Garlic to the Loadstone
Plut. Q. Conv ii. 7, 1, 641 c. iv 62, v. 37.
le ail à l’aymant
Légende antique: «La pierre d’aimant n’attire point le fer quant il est frottee d’ail», dit Plutarque en ces Symposiaques (l. II, quest. 7). Cf. ce que Rabelais dit plus loin (l. V, ch. 37) du Scordeon. Une écrivain médiéval, Philippe de Méaières, raconte encore que des nautionniers méridionaux ayant un jour frotté leur boussole, ou calamite, ils perdirent leur direction: car cette «souillure empêche l’aiguille de regarder l’étoile belle, clair et nette» (l’étoile polaire ou tramontane). (Paul Delaunay)
Ch. 3 p. 27 “Similarly we must believe the physician, when he says that this sore will spread or cause putrefaction, and the miner, for instance, that the lodestone attracts iron; just as each of these, if left to itself through ignorance of the opposing forces, will inevitably develop as its original nature compels, but neither will the sore cause spreading or putrefaction if it receives preventive treatment, nor will the lodestone attract the iron if it is rubbed with garlic; [n 21] and these very deterrent measures also have their resisting power naturally and by fate; so also in the other cases, if further happenings to men are not known, or if they are known and the remedies are not applied, they will by all means follow the course of primary nature; but if they are recognized ahead of time and remedies are provided, again quite in accord with nature and fate, they either do not occur at all or are rendered less severe.” [Note 21 A current belief; compare Thorndike, History of Magic and Experimental Science, I, p 213, for an instance of its occurrence in Plutarch.]
Encore une fois, la plupart de ces exemples se retrouvent dans le De latinis nominibus de Charles Estienne. Le nenufar et la semence de saule sont des antiaphrodisiaques.

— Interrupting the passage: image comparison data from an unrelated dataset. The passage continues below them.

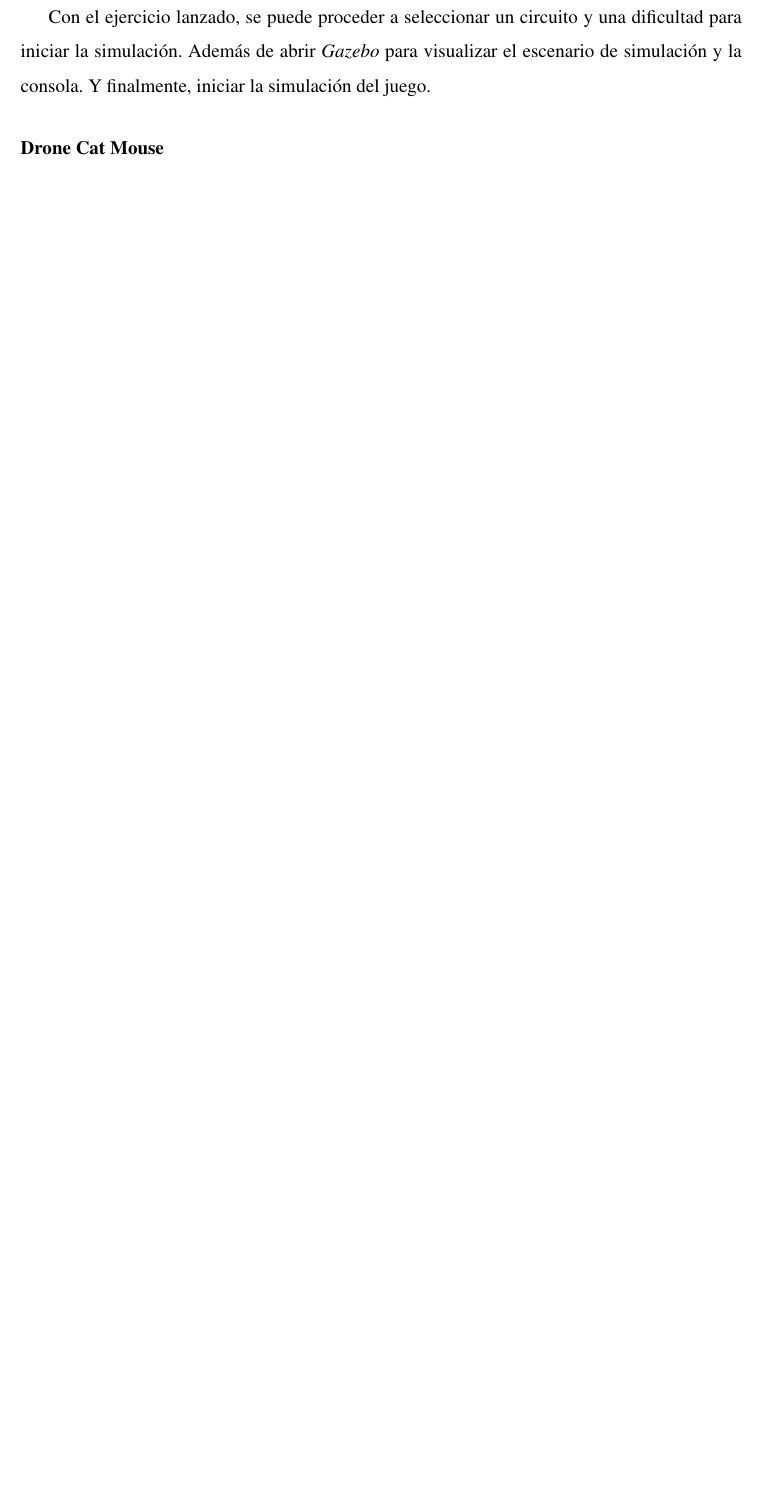
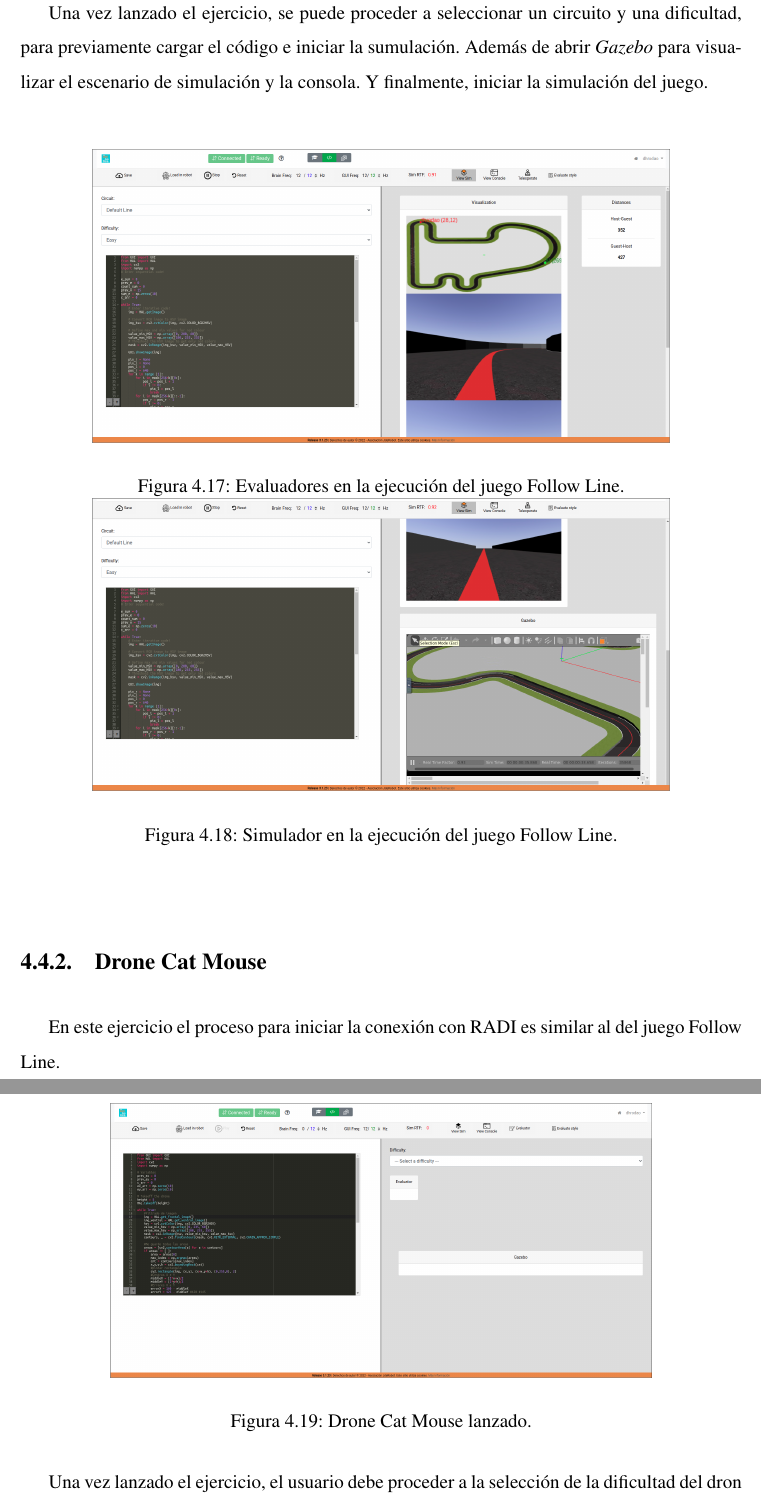
Before and after one commit to RoboticsLabURJC/2021-tfg-daniel-hervas, a LaTeX thesis (thesis/memoria.tex): part of page 67 of 81 before the commit and two parts of pages 67 and 68 of 81 after it, the two joined at a grey line, cut so that both start at the same text, the shorter picture padded with empty space. Compiled offline with pdfLaTeX.

Commit message:
Added changes

```diff
--- a/thesis/memoria.tex
+++ b/thesis/memoria.tex
@@ -1143,8 +1143,33 @@ A continuación, una vez se ha conectado el navegador con RADI, se debe proceder
     \caption{Juego Follow Line lanzado.}
+\end{figure}
+
+Una vez lanzado el ejercicio, se puede proceder a seleccionar un circuito y una dificultad, para previamente cargar el código e iniciar la sumulación. Además de abrir \emph{Gazebo} para visualizar el escenario de simulación y la consola. Y finalmente, iniciar la simulación del juego.
+
+\begin{figure}[H]
+  \centering
+  \begin{minipage}[b]{0.8\textwidth}
+    \includegraphics[width=\textwidth]{img/fl_sim_1.png}
+    \caption{Evaluadores en la ejecución del juego Follow Line.}
+    \label{figura:robot_davinci}
+  \end{minipage}
+  \hfill
+  \begin{minipage}[b]{0.8\textwidth}
+    \includegraphics[width=\textwidth]{img/fl_sim_2.png}
+    \caption{Simulador en la ejecución del juego Follow Line.}
+    \label{figura:robot_atrias}
+  \end{minipage}
+\end{figure}
+
+\subsection{Drone Cat Mouse}
+
+En este ejercicio el proceso para iniciar la conexión con RADI es similar al del juego Follow Line.
+
+\begin{figure}[H]
+	\centering
+    \includegraphics[width=12cm]{img/dcm_conectado.png}
+    \caption{Drone Cat Mouse lanzado.}
     \label{figura:evaluator_drone}
 \end{figure}
 
-Con el ejercicio lanzado, se puede proceder a seleccionar un circuito y una dificultad para iniciar la simulación. Además de abrir \emph{Gazebo} para visualizar el escenario de simulación y la consola. Y finalmente, iniciar la simulación del juego.
+Una vez lanzado el ejercicio, el usuario debe proceder a la selección de la dificultad del dron ratón. A continuación, cargar el código en los robots. Y finalmente, abrir Gazebo, el valuador automático e iniciar la simulación pulsando el botón \emph{Play}.
 
-
-\subsubsection{Drone Cat Mouse}
```
Also changed, not shown: thesis/img/dcm_conectado.png (added), thesis/img/dcm_sim.png (added), thesis/img/fl_sim_1.png (added), thesis/img/fl_sim_2.png (added), thesis/memoria.tex (13 more changed lines).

La ferula servait, dans l’Antiquité, à fustiger les écoliers (cf. Martial, X, 62-10).
le ail, à l’aymant
Frotté d’ail, l’aimant n’attire plus le fer selon Plutarque, Symposium, II, vii.
Adamant and similar words are used to refer to any especially hard substance, whether composed of diamond, some other gemstone, or some type of metal. Both adamant and diamond derive from the Greek word αδαμαστος (adamastos), meaning “untameable”. Adamantite and adamantium (a metallic name derived from the Neo-Latin ending -ium) are also common variants.
Adamantine has, throughout ancient history, referred to anything that was made of a very hard material. Virgil describes Tartarus as having a screeching gate protected by columns of solid adamantine (Aeneid book VI). Later, by the Middle Ages, the term came to refer to diamond, as it was the hardest material then known, and remains the hardest non-synthetic material known.
It was in the Middle Ages, too, that adamantine hardness and the lodestone’s magnetic properties became confused and combined, leading to an alternate definition in which “adamant” means magnet, falsely derived from the Latin adamare, which means to love or be attached to. Another connection was the belief that adamant (the diamond definition) could block the effects of a magnet. This was addressed in chapter III of Pseudodoxia Epidemica, for instance.
Since the word diamond is now used for the hardest gemstone, the increasingly archaic term “adamant” has a mostly poetic or figurative use. In that capacity, the name is frequently used in popular media and fiction to refer to a very hard substance